● Data to process
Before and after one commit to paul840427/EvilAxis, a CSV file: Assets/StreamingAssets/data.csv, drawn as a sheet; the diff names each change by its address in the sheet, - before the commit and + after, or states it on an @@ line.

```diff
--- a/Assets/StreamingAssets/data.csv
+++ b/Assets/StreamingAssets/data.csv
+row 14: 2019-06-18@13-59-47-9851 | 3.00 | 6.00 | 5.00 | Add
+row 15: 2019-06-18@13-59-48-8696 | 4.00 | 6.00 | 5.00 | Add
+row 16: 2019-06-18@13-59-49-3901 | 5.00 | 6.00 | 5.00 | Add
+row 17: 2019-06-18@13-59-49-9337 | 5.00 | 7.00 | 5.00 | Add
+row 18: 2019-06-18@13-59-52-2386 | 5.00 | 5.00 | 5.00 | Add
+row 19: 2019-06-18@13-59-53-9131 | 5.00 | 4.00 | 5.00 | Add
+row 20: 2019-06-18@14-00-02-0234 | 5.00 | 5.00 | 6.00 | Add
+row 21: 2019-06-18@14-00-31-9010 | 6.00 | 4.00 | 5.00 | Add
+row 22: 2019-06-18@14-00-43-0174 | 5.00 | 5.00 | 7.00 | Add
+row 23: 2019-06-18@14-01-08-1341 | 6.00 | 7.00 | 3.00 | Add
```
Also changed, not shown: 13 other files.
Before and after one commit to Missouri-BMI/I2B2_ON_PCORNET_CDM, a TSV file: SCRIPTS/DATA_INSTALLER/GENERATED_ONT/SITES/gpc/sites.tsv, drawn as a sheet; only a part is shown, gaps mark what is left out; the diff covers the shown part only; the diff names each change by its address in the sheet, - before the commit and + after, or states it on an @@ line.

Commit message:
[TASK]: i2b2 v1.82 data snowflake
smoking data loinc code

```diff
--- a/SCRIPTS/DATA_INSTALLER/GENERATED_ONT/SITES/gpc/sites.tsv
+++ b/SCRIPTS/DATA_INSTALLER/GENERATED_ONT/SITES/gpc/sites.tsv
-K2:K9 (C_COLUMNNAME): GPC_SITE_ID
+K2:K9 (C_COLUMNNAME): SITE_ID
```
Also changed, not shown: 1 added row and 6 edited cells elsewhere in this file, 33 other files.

● Task to complete
Note which lines carry the word "StreamingAssets" in the material, then copy each of them.

● Answer to the problem
Before and after one commit to paul840427/EvilAxis, a CSV file: Assets/StreamingAssets/data.csv, drawn as a sheet; the diff names each change by its address in the sheet, - before the commit and + after, or states it on an @@ line.
--- a/Assets/StreamingAssets/data.csv
+++ b/Assets/StreamingAssets/data.csv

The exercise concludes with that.